Re-balancing global resources: Manipulating toxic prussic acid (dhurrin) to improve nitrogen use efficiency in forage sorghum in a changing climate

  • Gleadow, Roslyn (Primary Chief Investigator (PCI))
  • Cavagnaro, Timothy, (Chief Investigator (CI))
  • Hamill, John, (Chief Investigator (CI))
  • Moeller, Birger (Partner Investigator (PI))

Project: Research

Project Description

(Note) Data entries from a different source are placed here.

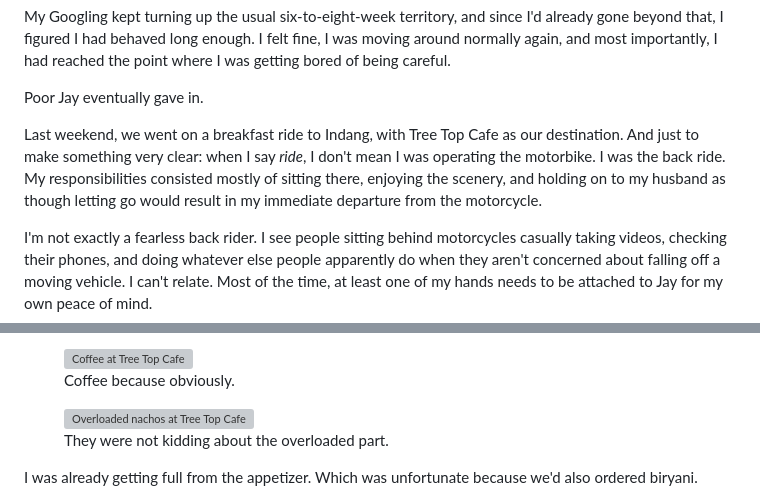
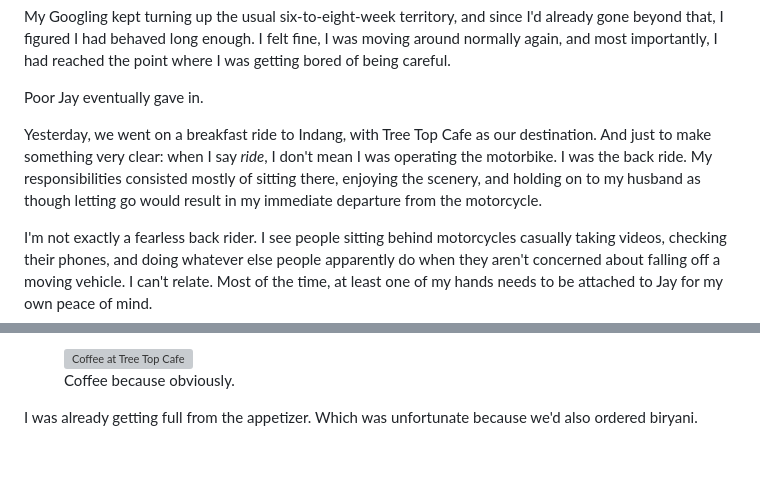
Before and after one commit to coffeecatsandthoughts/coffee-cats-and-thoughts, a Markdown page: posts/ten-weeks-later-i-was-back-on-the-bike.md, 2 parts joined by grey strips. Drawn GitHub-style; blank space fills up the shorter version; grey boxes are pictures that could not be loaded.

```diff
--- a/posts/ten-weeks-later-i-was-back-on-the-bike.md
+++ b/posts/ten-weeks-later-i-was-back-on-the-bike.md
@@ -15,7 +15,7 @@ My Googling kept turning up the usual six-to-eight-week territory, and since I'd
 
 Poor Jay eventually gave in.
 
-Last weekend, we went on a breakfast ride to Indang, with Tree Top Cafe as our destination. And just to make something very clear: when I say *ride*, I don't mean I was operating the motorbike. I was the back ride. My responsibilities consisted mostly of sitting there, enjoying the scenery, and holding on to my husband as though letting go would result in my immediate departure from the motorcycle.
+Yesterday, we went on a breakfast ride to Indang, with Tree Top Cafe as our destination. And just to make something very clear: when I say *ride*, I don't mean I was operating the motorbike. I was the back ride. My responsibilities consisted mostly of sitting there, enjoying the scenery, and holding on to my husband as though letting go would result in my immediate departure from the motorcycle.
 
 I'm not exactly a fearless back rider. I see people sitting behind motorcycles casually taking videos, checking their phones, and doing whatever else people apparently do when they aren't concerned about falling off a moving vehicle. I can't relate. Most of the time, at least one of my hands needs to be attached to Jay for my own peace of mind.
 
@@ -44,10 +44,6 @@ We had coffee because obviously. I ordered salted caramel, which was okay, altho
     <figcaption>Coffee because obviously.</figcaption>
   </figure>
 
-  <figure>
-    <img src="/images/tree-top-overloaded-nachos.jpg" alt="Overloaded nachos at Tree Top Cafe">
-    <figcaption>They were not kidding about the overloaded part.</figcaption>
-  </figure>
 </div>
 
 I was already getting full from the appetizer. Which was unfortunate because we'd also ordered biryani.
```
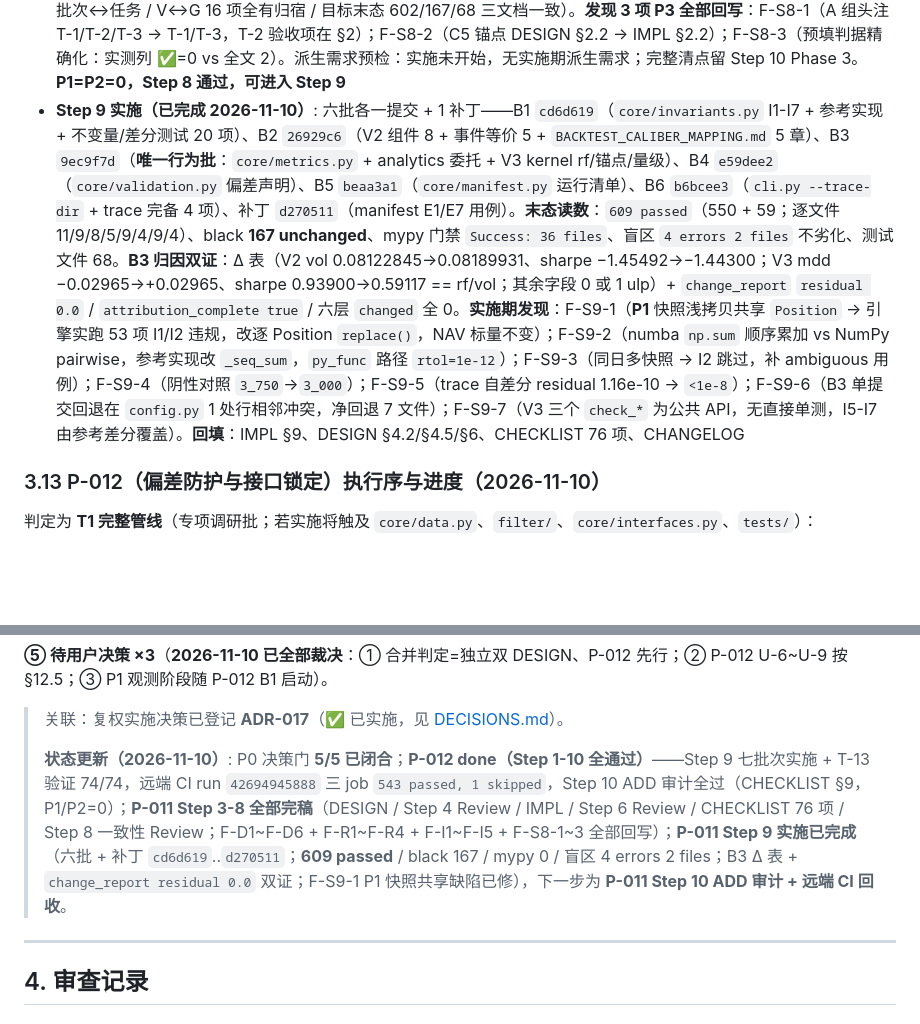
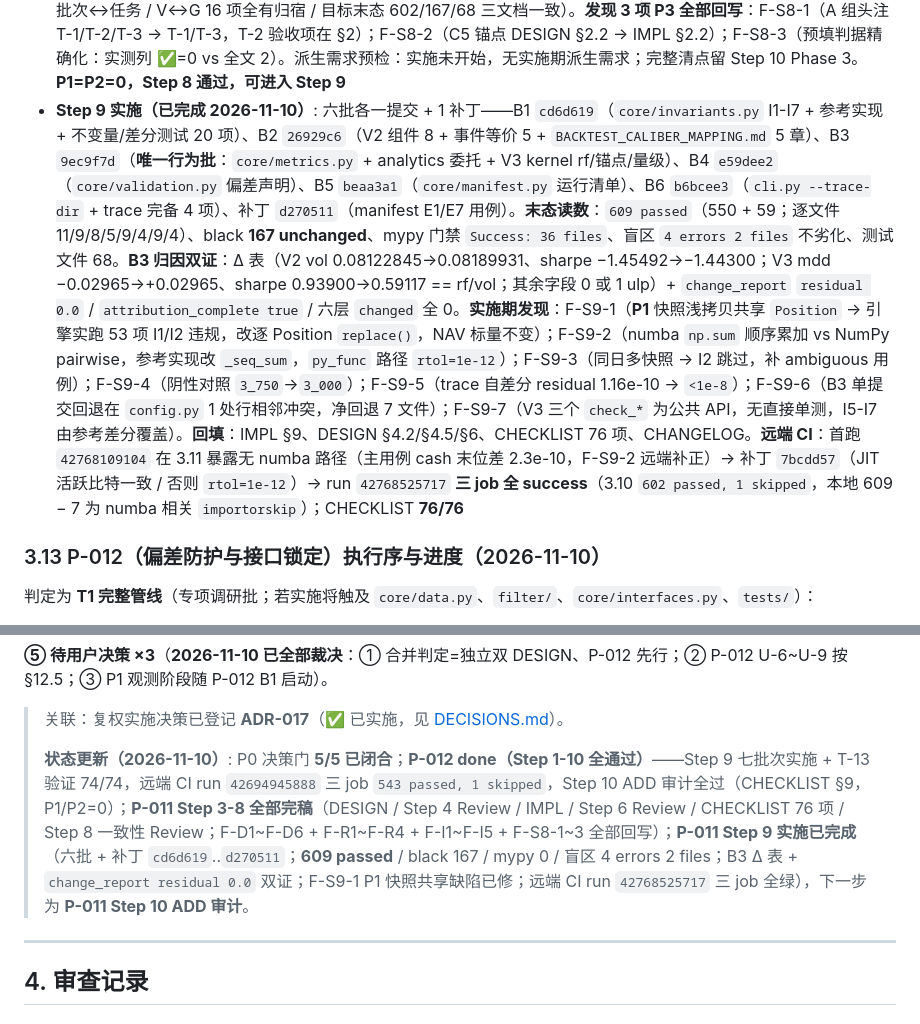
Before and after one commit to StormstoutLau/Factor_Trading, a Markdown page: docs/PROGRESS.md, 2 parts joined by grey strips. Rendered like a GitHub page; blank space fills up the shorter version.

Commit message:
docs(P-011): 回填远端 CI（run 42768525717，76/76）
- CHECKLIST G7/DOC5/§10.0-10.3/§11：三 job 全绿，验收 76/76，验收通过
- IMPL §9.1/§9.6：补丁 7bcdd57 与 V16 远端读数
- PROGRESS §1.4/§3.12/§3.14：CI run 与 76/76

```diff
--- a/docs/PROGRESS.md
+++ b/docs/PROGRESS.md
@@ -325,7 +325,7 @@
 - **Step 6 Review（已完成 2026-11-10，独立 pass，IMPL §8）**: 审查基座 GLM-5.3-Flash ≠ 作者基座 DeepSeek-V4.1-Flash（RULE-5 异构满足）。**E2 探针**（`%TEMP%\p011_step6_probe.py`）：numba **0.65.1** 本地可用且 `@njit` **默认参数编译 OK**（§2.2 最高风险声明成立，M6 API 下限教训过）。**E1/E3 事实核实 12 项**：PerformanceAnalyzer 8 处调用全零参（默认参数兼容）、config.py:13 已导入 Literal、`--profile` CLI 存在、get_execution_stats/factor_dict→factor_data/B3 断言行号全命中；**1 项证伪**：TradeLog 方法名 `get_all_trades` 不存在。**发现 5 项全部回写**：F-I1（P2——接线改 `get_trades()`，execution.py:71-77）；F-I2（P2——R7 夹具「60 日×10 股」不可行，baseline 下限 MIN_STOCKS=31/MIN_DAYS=51，改 31 股×60 日）；F-I3（P2——T-0 收窄为 B1 的 2 个测试文件 + 2 辅助，B2-B6 测试各批实现前创建，防失败骨架破坏零数值批次绿性）；F-I4（P3——「§4.10」悬空引用改「T-10」）；F-I5（P3——DESIGN §4.1 `check_return_identity` 补 `initial_capital` 形参，Step 6 回写）。**覆盖 9/9**（D1-D9 ↔ T/批次）；算术核对通过（52=10+9+5+5+8+4+7+4；602=550+52；167=153+14）。**P1=0，Step 6 通过，可进入 Step 7**
 - **Step 7 CHECKLIST（已完成 2026-11-10）**: [CHECKLIST_backtest_validation.md](CHECKLIST_backtest_validation.md)；按批次分组、逐条绑定证据出口，**共 76 项**（A 不变量 8 / B 参考差分与事件等价 10 / C 报告口径 10 / D 偏差声明 5 / E manifest 7 / F trace 4 / G 测试 8 / INV 不变式 10 / RL 红线 9 / DOC 台账 5）。**RULE-1**：实测列 **76 行全 `[待 Step 9]`、零预填**（机械计数 76 行；全文 78 含 2 处说明性引用）。**目标末态**：602 passed（550+52）/ black 167 / mypy 0 / 盲区 4 errors 2 files 不劣化 / 68 测试文件。**§8 预登记 5 项核对点**（双向引用 / 0 预填 / 断言延续 / 术语 7 组 / 文档无矛盾）；**§10.1 分母登记 76 待办**；§9 ADD 审计与 §10.2/10.3 签字留待 Step 9/10
 - **Step 8 一致性 Review（已完成 2026-11-10，独立 pass，CHECKLIST §8）**: 审查基座 GLM-5.3-Flash ≠ 作者基座 DeepSeek-V4.1-Flash（RULE-5 异构满足）。**机械校验**：四文档 markdown 链接 **13 条 0 broken**；清单 ID **76 个连续无缺号无重复**（A8/B10/C10/D5/E7/F4/G8/INV10/RL9/DOC5）；`[待 Step 9]` = 78 = 76 表格行 + 2 说明性引用（自洽）；实测列 `✅` = 0（全文 2 处均在 L8/L190 说明性文本）；§10.1 分母 8+10+10+5+7+4+8+10+9+5 = **76** 自洽；四文档 **0 个** STEP_GAP/CONFLICT/FALSIFIED/单源标记（RESEARCH U-1~U-4 已在 §11.8 全部裁决闭合）。**预登记 5/5 通过**：双向引用（含 ADR-002/003/005/007/012/017 存在性）、0 预填、断言延续、术语 7 组（量级约定 DESIGN12/IMPL2/CL2、事件级等价 DESIGN12/IMPL3/CL2，无漂移；golden 用法统一）、文档无矛盾（D→I 签名 / 批次↔任务 / V↔G 16 项全有归宿 / 目标末态 602/167/68 三文档一致）。**发现 3 项 P3 全部回写**：F-S8-1（A 组头注 T-1/T-2/T-3 → T-1/T-3，T-2 验收项在 §2）；F-S8-2（C5 锚点 DESIGN §2.2 → IMPL §2.2）；F-S8-3（预填判据精确化：实测列 ✅=0 vs 全文 2）。派生需求预检：实施未开始，无实施期派生需求；完整清点留 Step 10 Phase 3。**P1=P2=0，Step 8 通过，可进入 Step 9**
-- **Step 9 实施（已完成 2026-11-10）**: 六批各一提交 + 1 补丁——B1 `cd6d619`（`core/invariants.py` I1-I7 + 参考实现 + 不变量/差分测试 20 项）、B2 `26929c6`（V2 组件 8 + 事件等价 5 + `BACKTEST_CALIBER_MAPPING.md` 5 章）、B3 `9ec9f7d`（**唯一行为批**：`core/metrics.py` + analytics 委托 + V3 kernel rf/锚点/量级）、B4 `e59dee2`（`core/validation.py` 偏差声明）、B5 `beaa3a1`（`core/manifest.py` 运行清单）、B6 `b6bcee3`（`cli.py --trace-dir` + trace 完备 4 项）、补丁 `d270511`（manifest E1/E7 用例）。**末态读数**：`609 passed`（550 + 59；逐文件 11/9/8/5/9/4/9/4）、black **167 unchanged**、mypy 门禁 `Success: 36 files`、盲区 `4 errors 2 files` 不劣化、测试文件 68。**B3 归因双证**：Δ 表（V2 vol 0.08122845→0.08189931、sharpe −1.45492→−1.44300；V3 mdd −0.02965→+0.02965、sharpe 0.93900→0.59117 == rf/vol；其余字段 0 或 1 ulp）+ `change_report` `residual 0.0` / `attribution_complete true` / 六层 `changed` 全 0。**实施期发现**：F-S9-1（**P1** 快照浅拷贝共享 `Position` → 引擎实跑 53 项 I1/I2 违规，改逐 Position `replace()`，NAV 标量不变）；F-S9-2（numba `np.sum` 顺序累加 vs NumPy pairwise，参考实现改 `_seq_sum`，`py_func` 路径 `rtol=1e-12`）；F-S9-3（同日多快照 → I2 跳过，补 ambiguous 用例）；F-S9-4（阴性对照 `3_750`→`3_000`）；F-S9-5（trace 自差分 residual 1.16e-10 → `<1e-8`）；F-S9-6（B3 单提交回退在 `config.py` 1 处行相邻冲突，净回退 7 文件）；F-S9-7（V3 三个 `check_*` 为公共 API，无直接单测，I5-I7 由参考差分覆盖）。**回填**：IMPL §9、DESIGN §4.2/§4.5/§6、CHECKLIST 76 项、CHANGELOG
+- **Step 9 实施（已完成 2026-11-10）**: 六批各一提交 + 1 补丁——B1 `cd6d619`（`core/invariants.py` I1-I7 + 参考实现 + 不变量/差分测试 20 项）、B2 `26929c6`（V2 组件 8 + 事件等价 5 + `BACKTEST_CALIBER_MAPPING.md` 5 章）、B3 `9ec9f7d`（**唯一行为批**：`core/metrics.py` + analytics 委托 + V3 kernel rf/锚点/量级）、B4 `e59dee2`（`core/validation.py` 偏差声明）、B5 `beaa3a1`（`core/manifest.py` 运行清单）、B6 `b6bcee3`（`cli.py --trace-dir` + trace 完备 4 项）、补丁 `d270511`（manifest E1/E7 用例）。**末态读数**：`609 passed`（550 + 59；逐文件 11/9/8/5/9/4/9/4）、black **167 unchanged**、mypy 门禁 `Success: 36 files`、盲区 `4 errors 2 files` 不劣化、测试文件 68。**B3 归因双证**：Δ 表（V2 vol 0.08122845→0.08189931、sharpe −1.45492→−1.44300；V3 mdd −0.02965→+0.02965、sharpe 0.93900→0.59117 == rf/vol；其余字段 0 或 1 ulp）+ `change_report` `residual 0.0` / `attribution_complete true` / 六层 `changed` 全 0。**实施期发现**：F-S9-1（**P1** 快照浅拷贝共享 `Position` → 引擎实跑 53 项 I1/I2 违规，改逐 Position `replace()`，NAV 标量不变）；F-S9-2（numba `np.sum` 顺序累加 vs NumPy pairwise，参考实现改 `_seq_sum`，`py_func` 路径 `rtol=1e-12`）；F-S9-3（同日多快照 → I2 跳过，补 ambiguous 用例）；F-S9-4（阴性对照 `3_750`→`3_000`）；F-S9-5（trace 自差分 residual 1.16e-10 → `<1e-8`）；F-S9-6（B3 单提交回退在 `config.py` 1 处行相邻冲突，净回退 7 文件）；F-S9-7（V3 三个 `check_*` 为公共 API，无直接单测，I5-I7 由参考差分覆盖）。**回填**：IMPL §9、DESIGN §4.2/§4.5/§6、CHECKLIST 76 项、CHANGELOG。**远端 CI**：首跑 `42768109104` 在 3.11 暴露无 numba 路径（主用例 cash 末位差 2.3e-10，F-S9-2 远端补正）→ 补丁 `7bcdd57`（JIT 活跃比特一致 / 否则 `rtol=1e-12`）→ run `42768525717` **三 job 全 success**（3.10 `602 passed, 1 skipped`，本地 609 − 7 为 numba 相关 `importorskip`）；CHECKLIST **76/76**
 
 ### 3.13 P-012（偏差防护与接口锁定）执行序与进度（2026-11-10）
 
@@ -432,7 +432,7 @@ L2 两项 + L4 全部落地 → P-011 golden 全局基线 → P-011 统计规范
 
 > 关联：复权实施决策已登记 **ADR-017**（✅ 已实施，见 [DECISIONS.md](DECISIONS.md)）。
 >
-> **状态更新（2026-11-10）**: P0 决策门 **5/5 已闭合**；**P-012 done（Step 1-10 全通过）**——Step 9 七批次实施 + T-13 验证 74/74，远端 CI run `42694945888` 三 job `543 passed, 1 skipped`，Step 10 ADD 审计全过（CHECKLIST §9，P1/P2=0）；**P-011 Step 3-8 全部完稿**（DESIGN / Step 4 Review / IMPL / Step 6 Review / CHECKLIST 76 项 / Step 8 一致性 Review；F-D1~F-D6 + F-R1~F-R4 + F-I1~F-I5 + F-S8-1~3 全部回写）；**P-011 Step 9 实施已完成**（六批 + 补丁 `cd6d619`..`d270511`；**609 passed** / black 167 / mypy 0 / 盲区 4 errors 2 files；B3 Δ 表 + `change_report residual 0.0` 双证；F-S9-1 P1 快照共享缺陷已修），下一步为 **P-011 Step 10 ADD 审计 + 远端 CI 回收**。
+> **状态更新（2026-11-10）**: P0 决策门 **5/5 已闭合**；**P-012 done（Step 1-10 全通过）**——Step 9 七批次实施 + T-13 验证 74/74，远端 CI run `42694945888` 三 job `543 passed, 1 skipped`，Step 10 ADD 审计全过（CHECKLIST §9，P1/P2=0）；**P-011 Step 3-8 全部完稿**（DESIGN / Step 4 Review / IMPL / Step 6 Review / CHECKLIST 76 项 / Step 8 一致性 Review；F-D1~F-D6 + F-R1~F-R4 + F-I1~F-I5 + F-S8-1~3 全部回写）；**P-011 Step 9 实施已完成**（六批 + 补丁 `cd6d619`..`d270511`；**609 passed** / black 167 / mypy 0 / 盲区 4 errors 2 files；B3 Δ 表 + `change_report residual 0.0` 双证；F-S9-1 P1 快照共享缺陷已修；远端 CI run `42768525717` 三 job 全绿），下一步为 **P-011 Step 10 ADD 审计**。
 
 ---
 
```
Also changed, not shown: other parts of docs/PROGRESS.md (+1 -1 lines), docs/CHECKLIST_backtest_validation.md (+11 -10 lines), docs/IMPL_backtest_validation.md (+2 -1 lines).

Leaves of forage sorghum contain a natural product called dhurrin that breaks down to release toxic prussic acid (cyanide) when chewed. This reduces animal production and even kills stock. New low-dhurrin mutants developed by us using non-GM methods grow well but they have elevated levels of toxic nitrate instead. Increasing drought and CO2 may make the problem worse. We aim to produce less toxic plants that use less fertilizer (a big cost for farmers) by re-balancing the allocation of resources towards growth. We will use novel developments in plant hormones and classical ecophysiology to facilitate the development of germ plasm better adapted to current and future environmental conditions.
StatusFinished
Effective start/end date4/01/1027/08/13

Funding

  • Australian Research Council (ARC): AUD270,000.00
  • Pacific Seeds Pty Ltd: AUD179,933.00
  • Monash University